News

The journal English Language and Linguistics (ELL) publishes one special issue each year, and the journal editors would now like to invite proposals for the special issue to be published in 2024.

Special issues should be focused on a specific topic which is of key interest to specialists in the various sub-disciplines of English linguistics. The topics and contents of past special issues can be consulted by viewing back issues on the ELL website:

https://www.cambridge.org/core/journals/english-language-and-linguistics/information/about-this-journal

As a rough guideline, a special issue should be a collection of 5–10 targeted (often commissioned) articles, including a lead article or 'perspectivizing' introduction by the editor(s), with a maximum length of 100,000 words for the entire special issue. However, no strict format is prescribed and editors are welcome to propose novel formats (for example, articles may be followed by responses from others). All articles submitted for a special issue will be subjected to the same rigorous quality and reviewing standards as regular submissions to English Language and Linguistics. The issue's editor(s) will collaborate closely with one of the regular editors of the journal during the reviewing stage and when deciding upon the ultimate selection of papers to be published.

The deadline for the first drafts of articles is expected to be around 1 July 2023, and the final revised versions of all articles in the special issue must be submitted by 1 March 2024 at the latest (to be ready for publication in the second issue of the year).

Proposals for a possible special issue should be no longer than 4 pages, including:

- information on the relevance of the topic and on what makes it attractive to the international English Linguistics community

- the special expertise of the editor(s)

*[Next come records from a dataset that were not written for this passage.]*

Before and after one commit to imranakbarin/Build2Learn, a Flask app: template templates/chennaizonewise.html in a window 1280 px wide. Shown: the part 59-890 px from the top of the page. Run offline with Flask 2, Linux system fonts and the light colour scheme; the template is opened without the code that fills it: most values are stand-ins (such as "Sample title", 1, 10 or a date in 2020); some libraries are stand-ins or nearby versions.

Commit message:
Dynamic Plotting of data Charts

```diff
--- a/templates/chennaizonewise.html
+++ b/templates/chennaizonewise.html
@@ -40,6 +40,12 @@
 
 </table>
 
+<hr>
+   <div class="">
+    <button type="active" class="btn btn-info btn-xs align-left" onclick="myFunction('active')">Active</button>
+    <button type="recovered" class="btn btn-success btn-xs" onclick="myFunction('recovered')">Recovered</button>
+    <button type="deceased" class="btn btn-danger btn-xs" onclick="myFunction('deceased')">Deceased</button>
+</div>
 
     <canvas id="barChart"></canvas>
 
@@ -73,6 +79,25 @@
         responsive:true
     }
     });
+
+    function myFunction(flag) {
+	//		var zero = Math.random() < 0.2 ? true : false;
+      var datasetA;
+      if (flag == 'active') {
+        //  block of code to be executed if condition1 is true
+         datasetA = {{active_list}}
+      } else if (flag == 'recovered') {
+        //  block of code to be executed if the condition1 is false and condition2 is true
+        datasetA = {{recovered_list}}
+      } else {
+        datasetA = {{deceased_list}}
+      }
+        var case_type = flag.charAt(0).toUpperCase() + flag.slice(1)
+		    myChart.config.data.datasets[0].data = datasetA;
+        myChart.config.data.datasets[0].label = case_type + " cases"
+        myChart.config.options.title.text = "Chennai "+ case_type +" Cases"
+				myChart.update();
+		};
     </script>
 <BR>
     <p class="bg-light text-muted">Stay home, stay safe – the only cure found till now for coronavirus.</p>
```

- a preliminary list of contributors

- potentially, short abstracts of the papers (c. 50–75 words)

 

Please send proposals by 15 November 2022 to the following email address:

ellsubmissions@cambridge.org.

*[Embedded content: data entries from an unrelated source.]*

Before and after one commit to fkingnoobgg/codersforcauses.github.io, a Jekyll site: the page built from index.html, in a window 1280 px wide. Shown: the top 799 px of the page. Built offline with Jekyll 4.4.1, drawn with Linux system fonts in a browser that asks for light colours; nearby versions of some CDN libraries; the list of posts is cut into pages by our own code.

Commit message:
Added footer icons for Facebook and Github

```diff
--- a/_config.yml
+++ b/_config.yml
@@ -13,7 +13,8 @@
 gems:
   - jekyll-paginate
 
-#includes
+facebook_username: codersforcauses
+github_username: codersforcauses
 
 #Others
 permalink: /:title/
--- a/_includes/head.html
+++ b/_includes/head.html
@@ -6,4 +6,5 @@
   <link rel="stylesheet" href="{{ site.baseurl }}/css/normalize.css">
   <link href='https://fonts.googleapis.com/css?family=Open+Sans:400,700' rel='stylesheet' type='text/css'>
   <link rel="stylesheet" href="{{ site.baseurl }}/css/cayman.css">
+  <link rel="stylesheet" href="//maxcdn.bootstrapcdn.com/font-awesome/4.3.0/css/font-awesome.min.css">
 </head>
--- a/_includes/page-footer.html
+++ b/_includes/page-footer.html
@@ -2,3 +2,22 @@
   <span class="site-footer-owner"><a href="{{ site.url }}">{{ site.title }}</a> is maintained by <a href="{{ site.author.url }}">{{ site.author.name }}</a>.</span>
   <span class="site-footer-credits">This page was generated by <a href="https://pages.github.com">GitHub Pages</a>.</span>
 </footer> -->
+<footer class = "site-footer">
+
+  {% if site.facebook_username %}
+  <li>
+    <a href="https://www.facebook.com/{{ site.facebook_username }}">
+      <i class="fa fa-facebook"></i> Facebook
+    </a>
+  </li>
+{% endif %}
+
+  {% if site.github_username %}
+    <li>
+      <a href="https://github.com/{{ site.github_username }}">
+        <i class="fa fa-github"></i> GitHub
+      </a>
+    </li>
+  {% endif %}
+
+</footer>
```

This will distribute the proposal to all three editors of ELL. Feel free to contact any or all of the journal editors in advance of this deadline if you have any queries about any of this. The journal editors would encourage those thinking of submitting a proposal to contact them to discuss it.

Journal editors:

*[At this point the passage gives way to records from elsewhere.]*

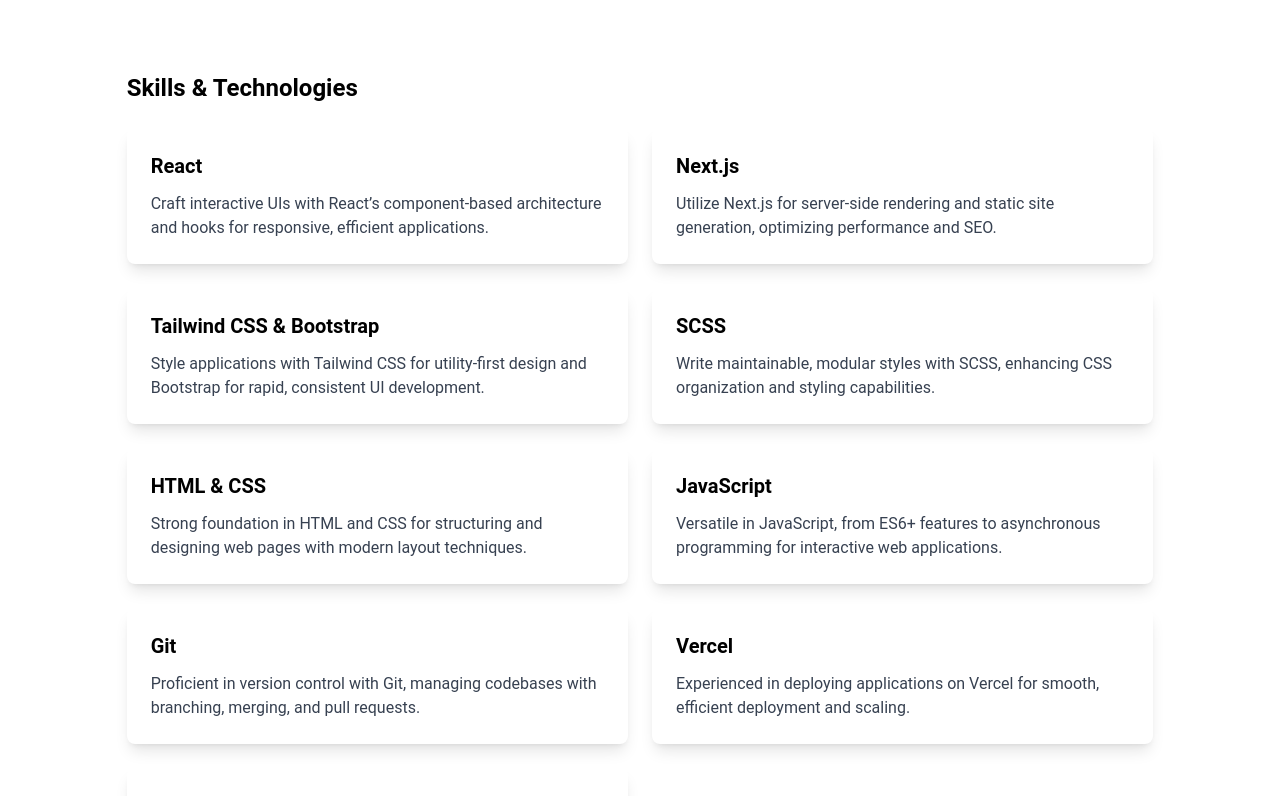
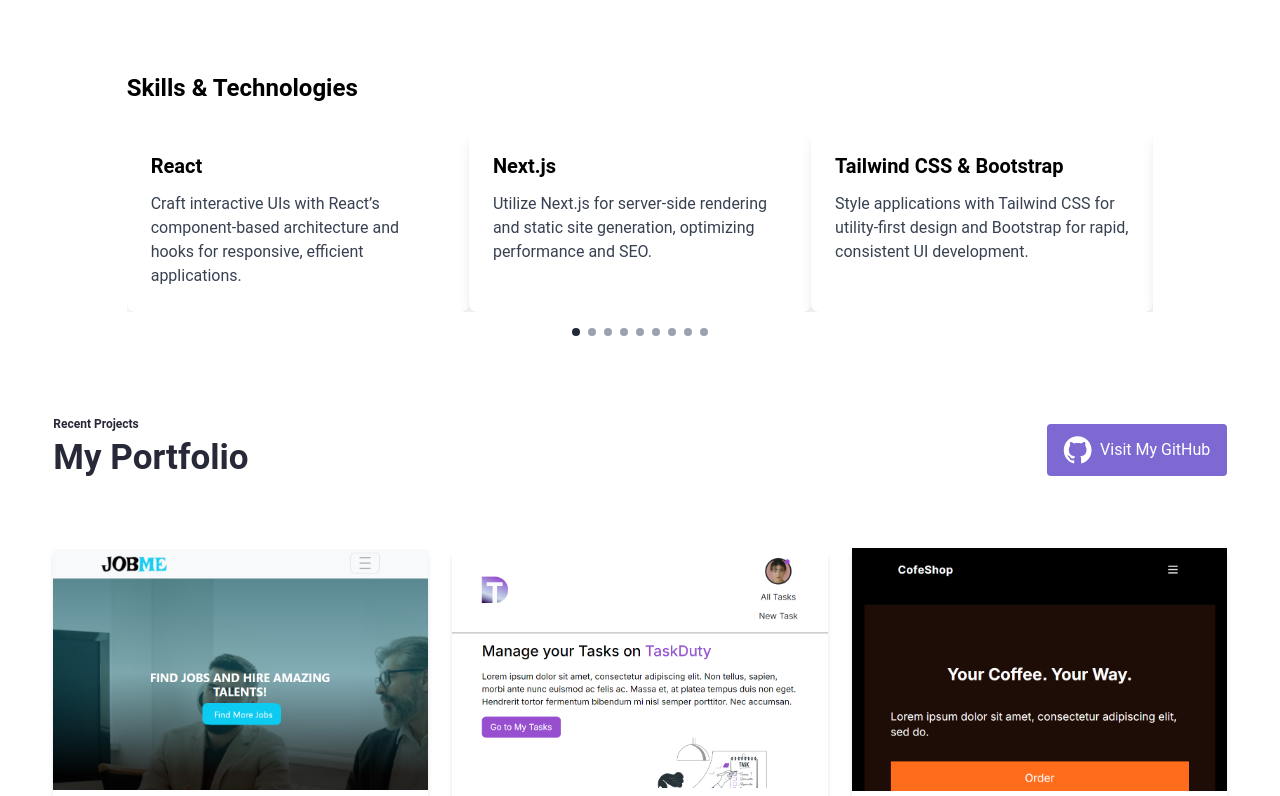
Before and after one commit to naps4444/portfolio-, a React (Create React App) app: page / in a window 1280 px wide. Shown: the part 1940-2736 px from the top of the page. Built offline with nearby package versions, Linux system fonts and the light colour scheme.

Commit message:
updated skills

```diff
--- a/src/Components/Section2.jsx
+++ b/src/Components/Section2.jsx
@@ -1,5 +1,6 @@
 import React from 'react'
 import about from './../assets/naps2.jpg'
+import SkillsCarousel from '../SmallerComponents/SkillCarousel'
 
 
 const Section2 = () => {
@@ -23,47 +24,12 @@
         </div>
     </div>
 
-    <section className="py-10 px-5 w-10/12 mx-auto">
-      <h2 className="text-2xl font-bold mb-6">Skills & Technologies</h2>
-      <div className="grid grid-cols-1 md:grid-cols-2 gap-6">
-        <div className="bg-white p-6 rounded-lg shadow-lg">
-          <h3 className="text-xl font-semibold mb-3">React</h3>
-          <p className="text-gray-700">Craft interactive UIs with React’s component-based architecture and hooks for responsive, efficient applications.</p>
-        </div>
-        <div className="bg-white p-6 rounded-lg shadow-lg">
-          <h3 className="text-xl font-semibold mb-3">Next.js</h3>
-          <p className="text-gray-700">Utilize Next.js for server-side rendering and static site generation, optimizing performance and SEO.</p>
-        </div>
-        <div className="bg-white p-6 rounded-lg shadow-lg">
-          <h3 className="text-xl font-semibold mb-3">Tailwind CSS & Bootstrap</h3>
-          <p className="text-gray-700">Style applications with Tailwind CSS for utility-first design and Bootstrap for rapid, consistent UI development.</p>
-        </div>
-        <div className="bg-white p-6 rounded-lg shadow-lg">
-          <h3 className="text-xl font-semibold mb-3">SCSS</h3>
-          <p className="text-gray-700">Write maintainable, modular styles with SCSS, enhancing CSS organization and styling capabilities.</p>
-        </div>
-        <div className="bg-white p-6 rounded-lg shadow-lg">
-          <h3 className="text-xl font-semibold mb-3">HTML & CSS</h3>
-          <p className="text-gray-700">Strong foundation in HTML and CSS for structuring and designing web pages with modern layout techniques.</p>
-        </div>
-        <div className="bg-white p-6 rounded-lg shadow-lg">
-          <h3 className="text-xl font-semibold mb-3">JavaScript</h3>
-          <p className="text-gray-700">Versatile in JavaScript, from ES6+ features to asynchronous programming for interactive web applications.</p>
-        </div>
-        <div className="bg-white p-6 rounded-lg shadow-lg">
-          <h3 className="text-xl font-semibold mb-3">Git</h3>
-          <p className="text-gray-700">Proficient in version control with Git, managing codebases with branching, merging, and pull requests.</p>
-        </div>
-        <div className="bg-white p-6 rounded-lg shadow-lg">
-          <h3 className="text-xl font-semibold mb-3">Vercel</h3>
-          <p className="text-gray-700">Experienced in deploying applications on Vercel for smooth, efficient deployment and scaling.</p>
-        </div>
-        <div className="bg-white p-6 rounded-lg shadow-lg">
-          <h3 className="text-xl font-semibold mb-3">MongoDB</h3>
-          <p className="text-gray-700">Knowledgeable in MongoDB for NoSQL database management, handling data storage and retrieval efficiently.</p>
-        </div>
-      </div>
-    </section>
+
+    <div>
+      <SkillsCarousel/>
+    </div>
+
+
     </div>
 
     </>
--- /dev/null
+++ b/src/SmallerComponents/SkillCarousel.jsx
@@ -0,0 +1,107 @@
+import { useState, useEffect } from 'react';
+
+const SkillsCarousel = () => {
+  const [currentIndex, setCurrentIndex] = useState(0);
+  const [slidesPerView, setSlidesPerView] = useState(1);
+  const [touchStart, setTouchStart] = useState(0);
+  const [touchEnd, setTouchEnd] = useState(0);
+
+  const skills = [
+    { title: 'React', description: "Craft interactive UIs with React’s component-based architecture and hooks for responsive, efficient applications." },
+    { title: 'Next.js', description: 'Utilize Next.js for server-side rendering and static site generation, optimizing performance and SEO.' },
+    { title: 'Tailwind CSS & Bootstrap', description: 'Style applications with Tailwind CSS for utility-first design and Bootstrap for rapid, consistent UI development.' },
+    { title: 'SCSS', description: 'Write maintainable, modular styles with SCSS, enhancing CSS organization and styling capabilities.' },
+    { title: 'HTML & CSS', description: 'Strong foundation in HTML and CSS for structuring and designing web pages with modern layout techniques.' },
+    { title: 'JavaScript', description: 'Versatile in JavaScript, from ES6+ features to asynchronous programming for interactive web applications.' },
+    { title: 'Git', description: 'Proficient in version control with Git, managing codebases with branching, merging, and pull requests.' },
+    { title: 'Vercel', description: 'Experienced in deploying applications on Vercel for smooth, efficient deployment and scaling.' },
+    { title: 'MongoDB', description: 'Knowledgeable in MongoDB for NoSQL database management, handling data storage and retrieval efficiently.' },
+  ];
+
+  // Update number of slides to show based on screen size
+  useEffect(() => {
+    const updateSlidesPerView = () => {
+      if (window.innerWidth >= 1024) {
+        setSlidesPerView(3); // 3 cards per view on large screens
+      } else if (window.innerWidth >= 768) {
+        setSlidesPerView(2); // 2 cards per view on medium screens
+      } else {
+        setSlidesPerView(1); // 1 card per view on small screens
+      }
+    };
+
+    updateSlidesPerView();
+    window.addEventListener('resize', updateSlidesPerView);
+
+    return () => {
+      window.removeEventListener('resize', updateSlidesPerView);
+    };
+  }, []);
+
+  // Handle swipe gesture
+  const handleTouchStart = (e) => {
+    setTouchStart(e.targetTouches[0].clientX);
+  };
+
+  const handleTouchMove = (e) => {
+    setTouchEnd(e.targetTouches[0].clientX);
+  };
+
+  const handleTouchEnd = () => {
+    if (touchStart - touchEnd > 50) {
+      // Swipe left
+      nextSlide();
+    }
+
+    if (touchStart - touchEnd < -50) {
+      // Swipe right
+      prevSlide();
+    }
+  };
+
+  const prevSlide = () => {
+    const isFirstSlide = currentIndex === 0;
+    setCurrentIndex(isFirstSlide ? skills.length - slidesPerView : currentIndex - 1);
+  };
+
+  const nextSlide = () => {
+    const isLastSlide = currentIndex >= skills.length - slidesPerView;
+    setCurrentIndex(isLastSlide ? 0 : currentIndex + 1);
+  };
+
+  return (
+    <section className="py-10 px-5 w-10/12 mx-auto">
+      <h2 className="text-2xl font-bold mb-6">Skills & Technologies</h2>
+      <div
+        className="relative overflow-hidden"
+        onTouchStart={handleTouchStart}
+        onTouchMove={handleTouchMove}
+        onTouchEnd={handleTouchEnd}
+      >
+        {/* Carousel wrapper */}
+        <div className="flex transition-transform ease-out duration-500"
+             style={{ transform: `translateX(-${(currentIndex * 100) / slidesPerView}%)` }}>
+          {/* Mapping skills */}
+          {skills.map((skill, index) => (
+            <div className="w-full md:w-1/2 lg:w-1/3 flex-shrink-0 bg-white p-6 rounded-lg shadow-lg" key={index}>
+              <h3 className="text-xl font-semibold mb-3">{skill.title}</h3>
+              <p className="text-gray-700">{skill.description}</p>
+            </div>
+          ))}
+        </div>
+      </div>
+
+      {/* Mobile Indicators */}
+      <div className="flex justify-center mt-4 space-x-2">
+        {skills.map((_, index) => (
+          <div
+            key={index}
+            className={`w-2 h-2 rounded-full ${index === currentIndex ? 'bg-gray-800' : 'bg-gray-400'}`}
+          />
+        ))}
+      </div>
+    </section>
+  );
+};
+
+export default SkillsCarousel;
```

Laurel Brinton (brinton@mail.ubc.ca)

Patrick Honeybone (patrick.honeybone@ed.ac.uk)

Bernd Kortmann (bernd.kortmann@anglistik.uni-freiburg.de)

The next International Society for the Linguistics of English Summer School will take place between 4th and 8th July 2022. The meeting will address the theme: The Empire Speaks Back in a Postcolonial Dialect: Decolonising English Linguistics for the 21st Century. The ISLE summer school 2022 will be hosted by Prof. Karen Corrigan (current ISLE President). For more information see https://www.isle-linguistics.org/activities/isle-summer-school/ and https://blogs.ncl.ac.uk/islesummerschool2022/

The deadline for application to the Richard M. Hogg Prize is on March 31, 2022. For further information see https://www.isle-linguistics.org/activities/richard-m-hogg-prize

As of June 2021, Mirka Honkanen has taken on the role of ISLE treasurer. The society is very grateful to Jakob Leimgruber for his dedicated work for the society!

The 2021 Richard M. Hogg Prize was awarded to James Stratton for his paper entitled "Where did wer go? Lexical variation and change in third-person male adult noun referents in Old and Middle English". 

Rhys Sandow received an honorable mention for "Interpreting identity effects in sociolinguistic variation and change: The role of identity in the usage and recognition of Anglo-Cornish dialect lexis".

As of October 2020, Sofia Rüdiger has taken over as new webmaster of the ISLE site. Many thanks to Thorsten Brato for his years of service to the ISLE community!

The 2020 Richard M. Hogg Prize was awarded to Raquel Romasanta for her paper entitled "Negation as a predictor of clausal complement choice in World Englishes". 

Maryam Nasseri received an honorable mention for "Is postgraduate English academic writing more clausal or phrasal? Syntactic complexification at the crossroads of genre, proficiency, and statistical modelling".